cover image At Certain Points We Touch

At Certain Points We Touch

Lauren John Joseph. Bloomsbury, $26 (384p) ISBN 978-1-5266-3130-5
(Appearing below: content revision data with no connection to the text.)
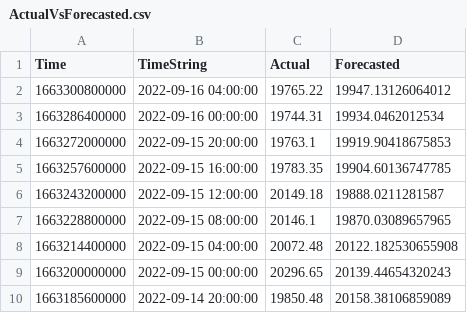
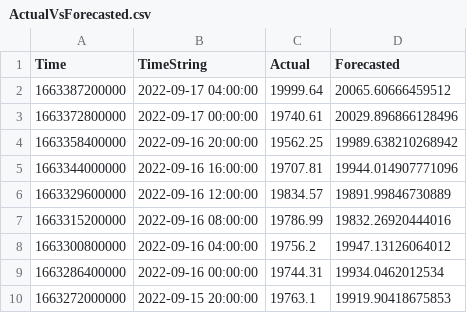
Before and after one commit to krishnajiraoh/my-crypto-world, a CSV file: forecast/data/ActualVsForecasted.csv, drawn as a sheet; only a part is shown; the shorter side is filled out with more unchanged rows.

Commit message:
Updated by Monitoring script using PyGithub API

```diff
--- a/forecast/data/ActualVsForecasted.csv
+++ b/forecast/data/ActualVsForecasted.csv
@@ -1,3 +1,9 @@
 Time,TimeString,Actual,Forecasted
-1663300800000,2022-09-16 04:00:00,19765.22,19947.13126064012
+1663387200000,2022-09-17 04:00:00,19999.64,20065.60666459512
+1663372800000,2022-09-17 00:00:00,19740.61,20029.896866128496
+1663358400000,2022-09-16 20:00:00,19562.25,19989.638210268942
+1663344000000,2022-09-16 16:00:00,19707.81,19944.014907771096
+1663329600000,2022-09-16 12:00:00,19834.57,19891.99846730889
+1663315200000,2022-09-16 08:00:00,19786.99,19832.26920444016
+1663300800000,2022-09-16 04:00:00,19756.2,19947.13126064012
 1663286400000,2022-09-16 00:00:00,19744.31,19934.0462012534
```
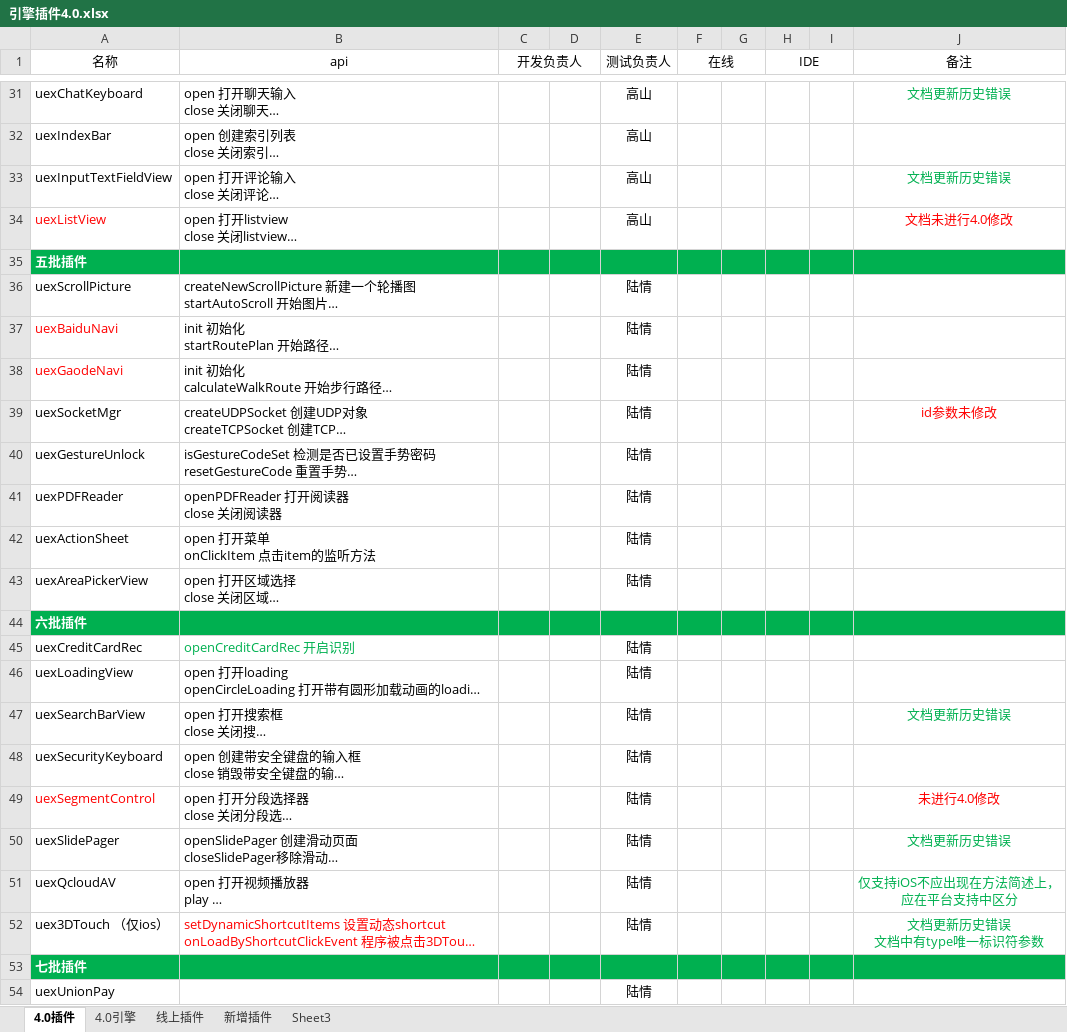
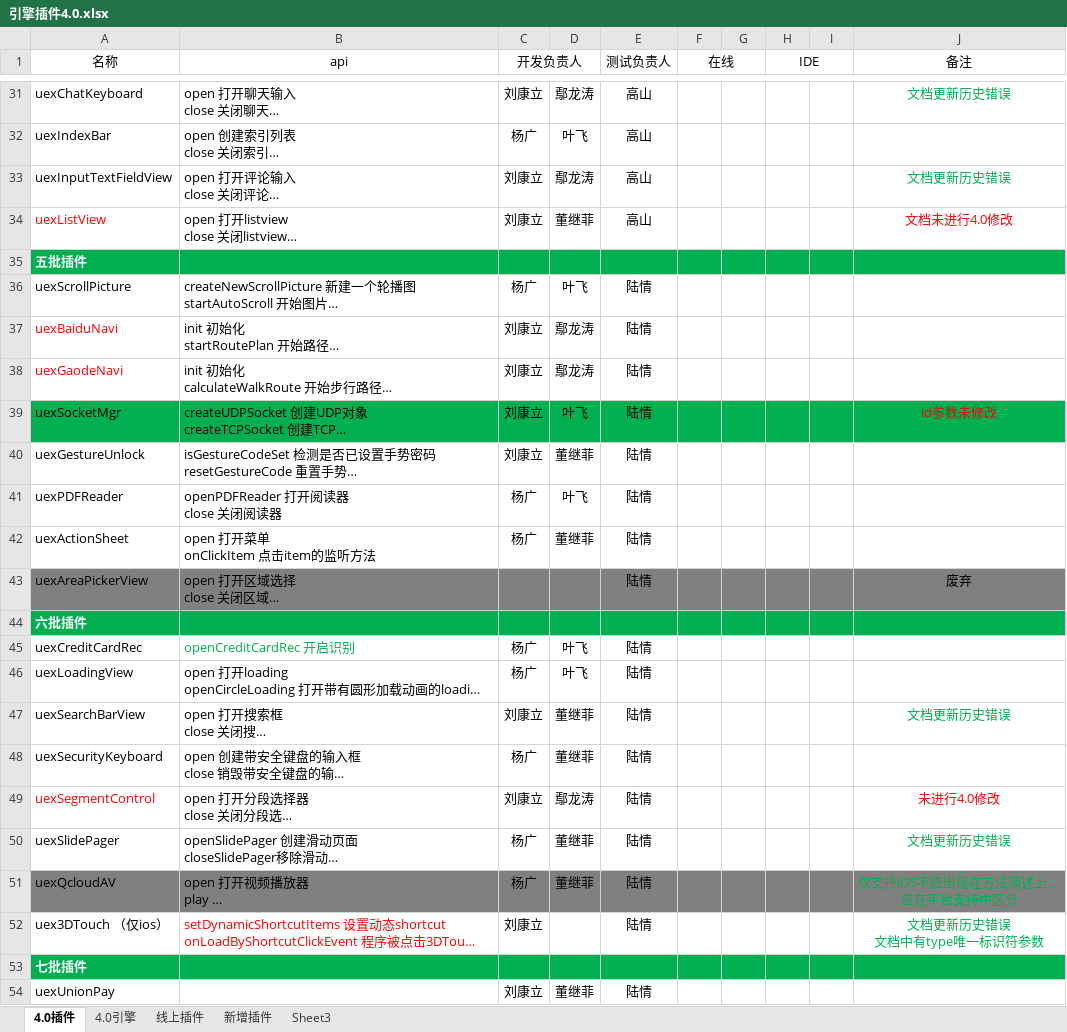
Before and after one commit to AppCanOpenSource/appcan-test-report, an Excel workbook: 引擎插件4.0.xlsx, sheet 4.0插件, drawn as a sheet; only a part is shown, gaps mark what is left out; long unchanged cells end in …; values as stored, in another font and other column widths than the file's, no borders; the diff covers the shown part only; the diff names each change by its address in the sheet, - before the commit and + after, or states it on an @@ line.

```diff
--- a/引擎插件4.0.xlsx (sheet 4.0插件)
+++ b/引擎插件4.0.xlsx (sheet 4.0插件)
-C31 (开发负责人): (empty)
+C31 (开发负责人): 刘康立
-D31: (empty)
+D31: 鄢龙涛
-C32 (开发负责人): (empty)
+C32 (开发负责人): 杨广
-D32: (empty)
+D32: 叶飞
-C33:C34 (开发负责人): (empty)
+C33:C34 (开发负责人): 刘康立
-D33: (empty)
+D33: 鄢龙涛
-D34: (empty)
+D34: 董继菲
-C36 (开发负责人): (empty)
+C36 (开发负责人): 杨广
-D36: (empty)
+D36: 叶飞
-C37:C40 (开发负责人): (empty)
+C37:C40 (开发负责人): 刘康立
-D37:D38: (empty)
+D37:D38: 鄢龙涛
-A39:J39 fill: none
+A39:J39 fill: #00B050
-D39: (empty)
+D39: 叶飞
-D40: (empty)
+D40: 董继菲
-C41:C42 (开发负责人): (empty)
+C41:C42 (开发负责人): 杨广
-D41: (empty)
+D41: 叶飞
-D42: (empty)
+D42: 董继菲
-A43:J43 fill: none
+A43:J43 fill: #808080
-J43 (备注): (empty)
+J43 (备注): 废弃
-C45:C46 (开发负责人): (empty)
+C45:C46 (开发负责人): 杨广
-D45:D46: (empty)
+D45:D46: 叶飞
-C47 (开发负责人): (empty)
+C47 (开发负责人): 刘康立
-D47:D48: (empty)
+D47:D48: 董继菲
-C48 (开发负责人): (empty)
+C48 (开发负责人): 杨广
-C49 (开发负责人): (empty)
+C49 (开发负责人): 刘康立
-D49: (empty)
+D49: 鄢龙涛
-C50:C51 (开发负责人): (empty)
+C50:C51 (开发负责人): 杨广
-D50:D51: (empty)
+D50:D51: 董继菲
-A51:J51 fill: none
+A51:J51 fill: #808080
-C52 (开发负责人): (empty)
+C52 (开发负责人): 刘康立
-C54 (开发负责人): (empty)
+C54 (开发负责人): 刘康立
-D54: (empty)
+D54: 董继菲
```
Also changed, not shown: 115 edited cells and cell formats elsewhere in this sheet, sheet 线上插件.
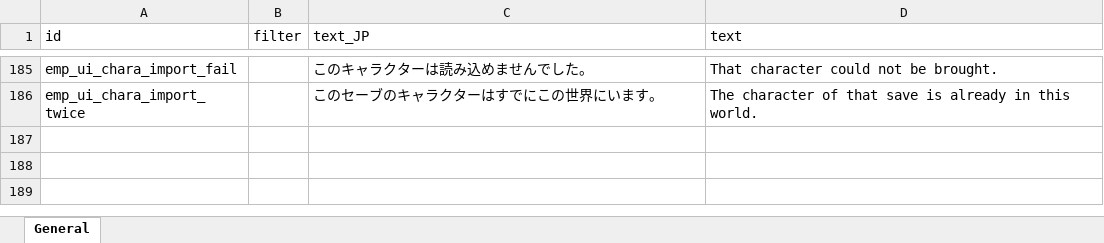
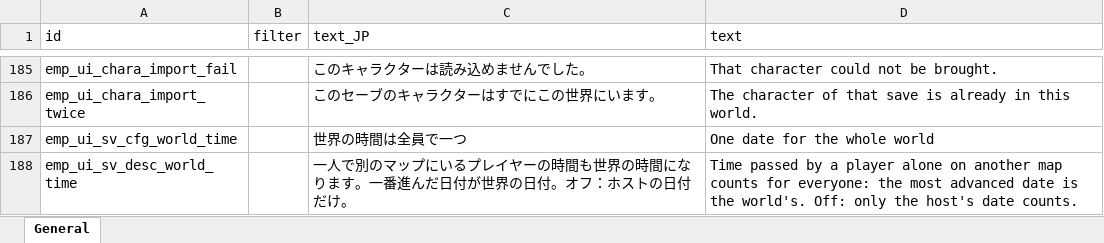
Before and after one commit to devmarcpro/elin-together, an Excel workbook: package/LangMod/EN/emp_localization.xlsx, sheet General, drawn as a sheet; only a part is shown, gaps mark what is left out; values as stored, in another font and other column widths than the file's, no borders; the diff names each change by its address in the sheet, - before the commit and + after, or states it on an @@ line.

```diff
--- a/package/LangMod/EN/emp_localization.xlsx (sheet General)
+++ b/package/LangMod/EN/emp_localization.xlsx (sheet General)
+row 187: emp_ui_sv_cfg_world_time |  | 世界の時間は全員で一つ | One date for the whole world
+row 188: emp_ui_sv_desc_world_time |  | 一人で別のマップにいるプレイヤーの時間も世界の時間になります。一番進んだ日付が世界の日付。オフ：ホストの日付だけ。 | Time passed by a player alone on another map counts for everyone: the most advanced date is the world's. Off: only the host's date counts.
```
Also changed, not shown: 11 other files.
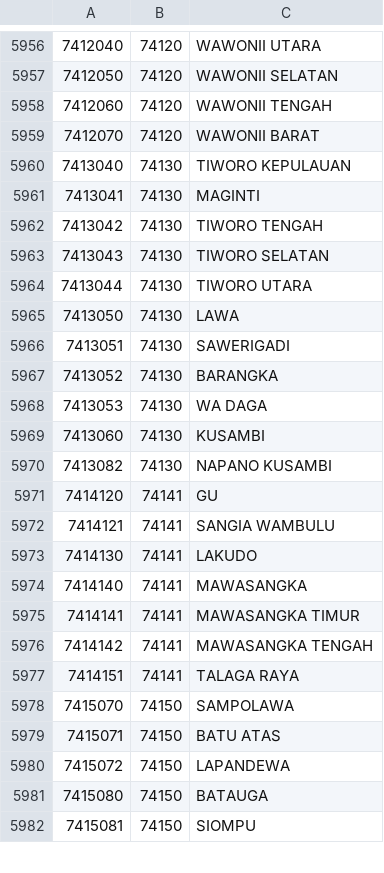
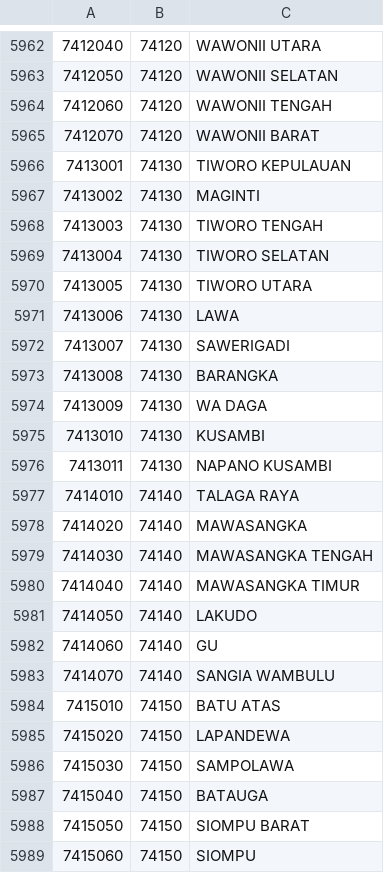
Before and after one commit to edwardsamuel/Wilayah-Administratif-Indonesia, a CSV file: csv/districts.csv (was csv/districs.csv), drawn as a sheet; only a part is shown, gaps mark what is left out; the diff covers the shown part only.

Commit message:
Fix districts table name typo; Update data;

```diff
--- a/csv/districs.csv
+++ b/csv/districts.csv
@@ -5959,24 +5965,25 @@
 7412070,74120,WAWONII BARAT
-7413040,74130,TIWORO KEPULAUAN
-7413041,74130,MAGINTI
-7413042,74130,TIWORO TENGAH
-7413043,74130,TIWORO SELATAN
-7413044,74130,TIWORO UTARA
-7413050,74130,LAWA
-7413051,74130,SAWERIGADI
-7413052,74130,BARANGKA
-7413053,74130,WA DAGA
-7413060,74130,KUSAMBI
-7413082,74130,NAPANO KUSAMBI
-7414120,74141,GU
-7414121,74141,SANGIA WAMBULU
-7414130,74141,LAKUDO
-7414140,74141,MAWASANGKA
-7414141,74141,MAWASANGKA TIMUR
-7414142,74141,MAWASANGKA TENGAH
-7414151,74141,TALAGA RAYA
-7415070,74150,SAMPOLAWA
-7415071,74150,BATU ATAS
-7415072,74150,LAPANDEWA
-7415080,74150,BATAUGA
-7415081,74150,SIOMPU
+7413001,74130,TIWORO KEPULAUAN
+7413002,74130,MAGINTI
+7413003,74130,TIWORO TENGAH
+7413004,74130,TIWORO SELATAN
+7413005,74130,TIWORO UTARA
+7413006,74130,LAWA
+7413007,74130,SAWERIGADI
+7413008,74130,BARANGKA
+7413009,74130,WA DAGA
+7413010,74130,KUSAMBI
+7413011,74130,NAPANO KUSAMBI
+7414010,74140,TALAGA RAYA
+7414020,74140,MAWASANGKA
+7414030,74140,MAWASANGKA TENGAH
+7414040,74140,MAWASANGKA TIMUR
+7414050,74140,LAKUDO
+7414060,74140,GU
+7414070,74140,SANGIA WAMBULU
+7415010,74150,BATU ATAS
+7415020,74150,LAPANDEWA
+7415030,74150,SAMPOLAWA
+7415040,74150,BATAUGA
+7415050,74150,SIOMPU BARAT
+7415060,74150,SIOMPU
```
Also changed, not shown: 12 added rows, 1 removed row and 2 edited cells elsewhere in this file, 6 other files.
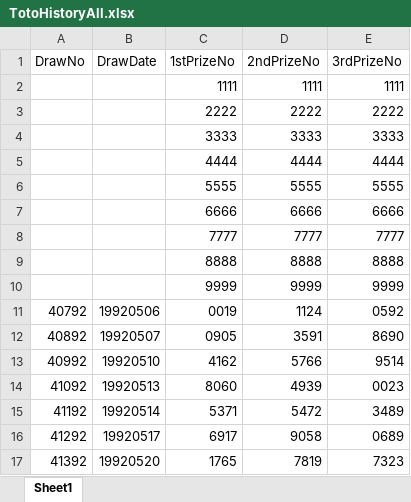
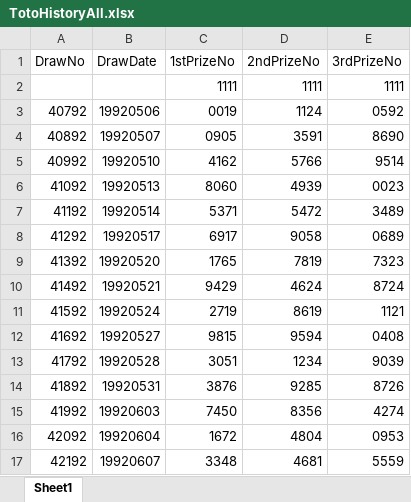
Before and after one commit to wazley-hub/rumah-a-predictor-v9, an Excel workbook: TotoHistoryAll.xlsx, sheet Sheet1, drawn as a sheet; only a part is shown; the shorter side is filled out with more unchanged rows; values as stored, in another font and other column widths than the file's, no borders; the diff names each change by its address in the sheet, - before the commit and + after, or states it on an @@ line.

Commit message:
Add files via upload

```diff
--- a/TotoHistoryAll.xlsx (sheet Sheet1)
+++ b/TotoHistoryAll.xlsx (sheet Sheet1)
-row 3:  |  | 2222 | 2222 | 2222
-row 4:  |  | 3333 | 3333 | 3333
-row 5:  |  | 4444 | 4444 | 4444
-row 6:  |  | 5555 | 5555 | 5555
-row 7:  |  | 6666 | 6666 | 6666
-row 8:  |  | 7777 | 7777 | 7777
-row 9:  |  | 8888 | 8888 | 8888
-row 10:  |  | 9999 | 9999 | 9999
```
Joseph’s middling debut about memory and toxic relationships shows flashes of brilliance, but ends up feeling overwrought and overlong. The unnamed narrator, a transfemme writer from Lancashire, England, realizes it’s the birthday of their deceased lover, Thomas James, and suddenly gets the urge to write about themself and their immensely unhealthy relationship with the enigmatic Thomas. The story spans a decade and several continents, as the narrator moves between London, San Francisco, and New York City. Interspersed are a vast array of friends made at parties, most importantly Adam, who eventually winds up in a toxic love triangle with the narrator and Thomas. The narrator constantly tries their best to rid themself of Thomas’s manipulative ways, but to no avail. A death impacts the final act, as the ensemble cast tries to pick up the pieces afterward. The author certainly has chops, as evidenced by the narrator’s sharp musings on the futility of existence (“all of these gestures we make, all of these cave paintings are just ways of killing a few hours before bed”), but the plot meanders and drags to the point of incoherence. This one needs a sharper focus to give its inspired moments their due. (Dec.)